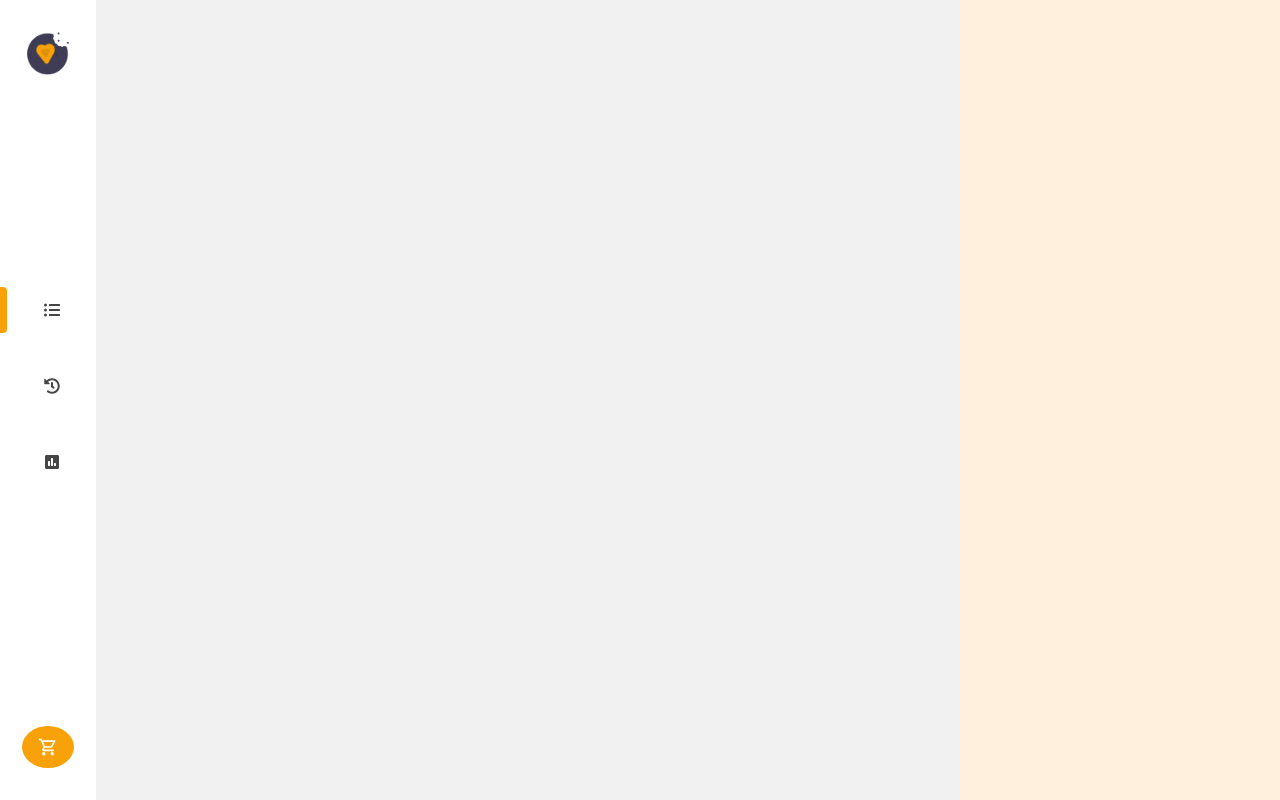
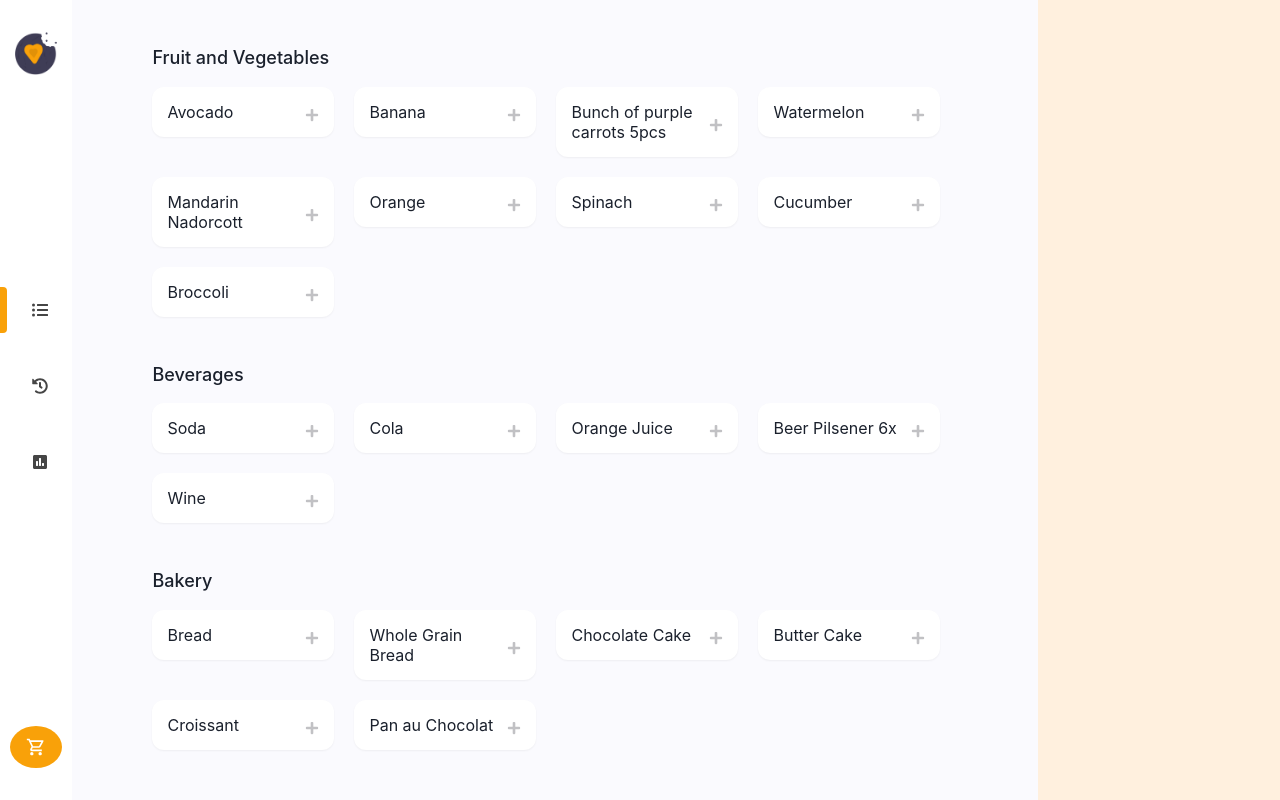
Before and after one commit to joao-pedrozo/shoppingify-client, a Next.js app: page / in a window 1280 px wide. Built offline with nearby package versions, Linux system fonts and the light colour scheme.

Commit message:
feat:ProductCategory and ProductItem component creation

```diff
--- a/src/components/MainScreen/index.tsx
+++ b/src/components/MainScreen/index.tsx
@@ -1,10 +1,31 @@
-import { Flex } from '@chakra-ui/react';
+import { Box, Flex } from '@chakra-ui/react';
 import { SideBar } from '@/components/SideBar';
 import { SideDrawer } from '@/components/SideDrawer';
+import { ProductCategory } from '@/components/ProductCategory';
 
-export const MainScreen = () => (
-  <Flex bg="#f1f1f1" w="full" justifyContent="space-between">
-    <SideBar />
-    <SideDrawer />
-  </Flex>
-);
+export const MainScreen = () => {
+  const listOfCategoriesWithItems = [{
+    title: 'Fruit and Vegetables',
+    items: ['Avocado ', 'Banana', 'Bunch of purple carrots 5pcs', 'Watermelon', 'Mandarin Nadorcott', 'Orange', 'Spinach', 'Cucumber', 'Broccoli']
+  }, {
+    title: 'Beverages',
+    items: ['Soda ', 'Cola', 'Orange Juice', 'Beer Pilsener 6x', 'Wine']
+  },
+  {
+    title: 'Bakery',
+    items: ['Bread', 'Whole Grain Bread', 'Chocolate Cake', 'Butter Cake', 'Croissant', 'Pan au Chocolat']
+  }
+  ];
+
+  return (
+    <Flex bg="#fafafe" w="full" justifyContent="space-between" >
+      <SideBar />
+      <Box w='100%'>
+        <ProductCategory {...listOfCategoriesWithItems[0]}></ProductCategory>
+        <ProductCategory {...listOfCategoriesWithItems[1]}></ProductCategory>
+        <ProductCategory {...listOfCategoriesWithItems[2]}></ProductCategory>
+      </Box>
+      <SideDrawer />
+    </Flex>
+  )
+};
--- /dev/null
+++ b/src/components/ProductCategory/index.tsx
@@ -0,0 +1,34 @@
+import { Box, Heading, UnorderedList } from '@chakra-ui/react';
+import { ProductItem } from '@/components/ProductItem';
+
+type CategoryWithItems = {
+    title: string,
+    items: string[],
+}
+
+export const ProductCategory = (productCategory: CategoryWithItems) => {
+    const { title, items } = productCategory;
+    return (
+        <Box ml='80px' mr='89px'>
+            <Heading
+                as='h3'
+                noOfLines={1}
+                fontSize='18px'
+                fontWeight='500'
+                mt='47px'
+                mb='18px'
+            > {title} </Heading>
+
+            <UnorderedList
+                listStyleType="none"
+                display="flex"
+                flexWrap='wrap'
+                alignItems='flex-start'
+                gap={5}
+                m='0'
+            >
+                <ProductItem items={items} />
+            </UnorderedList>
+        </Box >
+    )
+};
--- /dev/null
+++ b/src/components/ProductItem/index.tsx
@@ -0,0 +1,37 @@
+import { Fragment } from 'react';
+import { ListIcon, ListItem, Text } from '@chakra-ui/react';
+import { FaPlus } from 'react-icons/fa';
+
+
+type ProductItemProps = {
+    items: Array<string>;
+}
+
+export const ProductItem = ({ items }: ProductItemProps) => {
+    return (
+        <Fragment>
+            {items.map((item, index) => (
+                <ListItem
+                    key={index}
+                    display='flex'
+                    alignItems='center'
+                    justifyContent='space-between'
+                    flexGrow='1'
+                    p='15px'
+                    lineHeight='20px'
+                    maxW='182px'
+                    minW='182px'
+                    bg='#fff'
+                    boxShadow='sm'
+                    borderRadius='12px'
+                    fontSize='16px'
+                >
+                    <Text pr='10px'> {item} </Text>
+                    <button>
+                        <ListIcon as={FaPlus} color='#C1C1C4' fontSize="sm" marginEnd='0' />
+                    </button>
+                </ListItem>
+            ))}
+        </Fragment>
+    )
+};
```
------------------------------
WORK INSTRUCTION
Wherever a line of the data holds "justifyContent", copy that line.

RESULT FOR THIS TASK
-  <Flex bg="#f1f1f1" w="full" justifyContent="space-between">
+    <Flex bg="#fafafe" w="full" justifyContent="space-between" >
+                    justifyContent='space-between'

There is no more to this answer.